:: DATA FOR ANALYSIS

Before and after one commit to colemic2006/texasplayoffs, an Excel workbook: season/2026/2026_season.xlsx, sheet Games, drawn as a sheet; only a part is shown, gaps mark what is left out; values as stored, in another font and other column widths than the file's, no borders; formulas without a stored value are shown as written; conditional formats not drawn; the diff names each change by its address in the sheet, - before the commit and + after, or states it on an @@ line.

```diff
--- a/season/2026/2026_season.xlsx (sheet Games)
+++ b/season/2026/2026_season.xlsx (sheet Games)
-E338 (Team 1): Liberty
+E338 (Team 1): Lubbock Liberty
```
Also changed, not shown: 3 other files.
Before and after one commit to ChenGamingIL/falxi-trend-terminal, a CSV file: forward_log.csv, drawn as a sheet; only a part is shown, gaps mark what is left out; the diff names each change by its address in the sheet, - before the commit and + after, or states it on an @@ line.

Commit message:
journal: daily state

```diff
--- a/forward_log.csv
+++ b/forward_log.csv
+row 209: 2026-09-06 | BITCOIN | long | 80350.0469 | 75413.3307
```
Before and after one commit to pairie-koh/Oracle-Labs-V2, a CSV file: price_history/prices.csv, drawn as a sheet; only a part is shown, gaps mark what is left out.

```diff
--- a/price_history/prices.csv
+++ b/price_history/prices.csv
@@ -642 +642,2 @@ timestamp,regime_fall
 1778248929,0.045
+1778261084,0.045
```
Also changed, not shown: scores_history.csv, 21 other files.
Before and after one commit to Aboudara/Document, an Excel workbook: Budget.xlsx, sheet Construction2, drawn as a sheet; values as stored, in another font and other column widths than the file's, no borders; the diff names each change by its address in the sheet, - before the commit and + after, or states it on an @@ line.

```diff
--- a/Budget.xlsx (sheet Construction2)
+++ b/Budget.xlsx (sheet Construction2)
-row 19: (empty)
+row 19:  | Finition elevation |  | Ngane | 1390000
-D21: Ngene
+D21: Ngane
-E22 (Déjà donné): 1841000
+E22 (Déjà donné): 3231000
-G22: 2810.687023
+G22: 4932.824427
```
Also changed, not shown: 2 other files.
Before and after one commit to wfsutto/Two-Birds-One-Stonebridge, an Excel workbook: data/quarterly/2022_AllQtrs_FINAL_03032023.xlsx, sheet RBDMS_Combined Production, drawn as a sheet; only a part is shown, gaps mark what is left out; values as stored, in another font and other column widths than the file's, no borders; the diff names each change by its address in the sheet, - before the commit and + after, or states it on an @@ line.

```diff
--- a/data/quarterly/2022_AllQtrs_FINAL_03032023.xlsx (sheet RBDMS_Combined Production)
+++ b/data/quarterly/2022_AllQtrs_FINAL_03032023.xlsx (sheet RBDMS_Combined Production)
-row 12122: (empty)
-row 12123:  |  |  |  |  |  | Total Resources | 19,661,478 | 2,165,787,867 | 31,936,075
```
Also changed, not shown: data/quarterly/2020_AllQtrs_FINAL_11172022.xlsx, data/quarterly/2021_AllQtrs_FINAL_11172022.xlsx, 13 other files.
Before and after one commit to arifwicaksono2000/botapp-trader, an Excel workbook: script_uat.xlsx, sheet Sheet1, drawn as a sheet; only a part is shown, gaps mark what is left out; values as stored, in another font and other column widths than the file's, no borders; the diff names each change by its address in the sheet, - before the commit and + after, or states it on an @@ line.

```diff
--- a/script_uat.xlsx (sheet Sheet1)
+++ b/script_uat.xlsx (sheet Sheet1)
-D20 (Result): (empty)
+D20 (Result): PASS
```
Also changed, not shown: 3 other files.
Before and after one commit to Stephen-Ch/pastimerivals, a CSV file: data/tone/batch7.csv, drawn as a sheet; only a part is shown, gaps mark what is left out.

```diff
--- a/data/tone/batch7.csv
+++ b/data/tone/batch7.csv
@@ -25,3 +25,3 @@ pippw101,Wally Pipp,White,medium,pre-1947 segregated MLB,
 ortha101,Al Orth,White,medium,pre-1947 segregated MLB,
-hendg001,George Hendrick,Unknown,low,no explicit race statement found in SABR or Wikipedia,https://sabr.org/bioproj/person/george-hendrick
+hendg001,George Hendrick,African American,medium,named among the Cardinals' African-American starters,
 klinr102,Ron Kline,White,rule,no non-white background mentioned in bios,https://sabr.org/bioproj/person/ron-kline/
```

::::

• WORK INSTRUCTION:
Which lines in the entries above contain "George"? Pull each of them out.

• SOLVED EXERCISE:
-hendg001,George Hendrick,Unknown,low,no explicit race statement found in SABR or Wikipedia,https://sabr.org/bioproj/person/george-hendrick
+hendg001,George Hendrick,African American,medium,named among the Cardinals' African-American starters,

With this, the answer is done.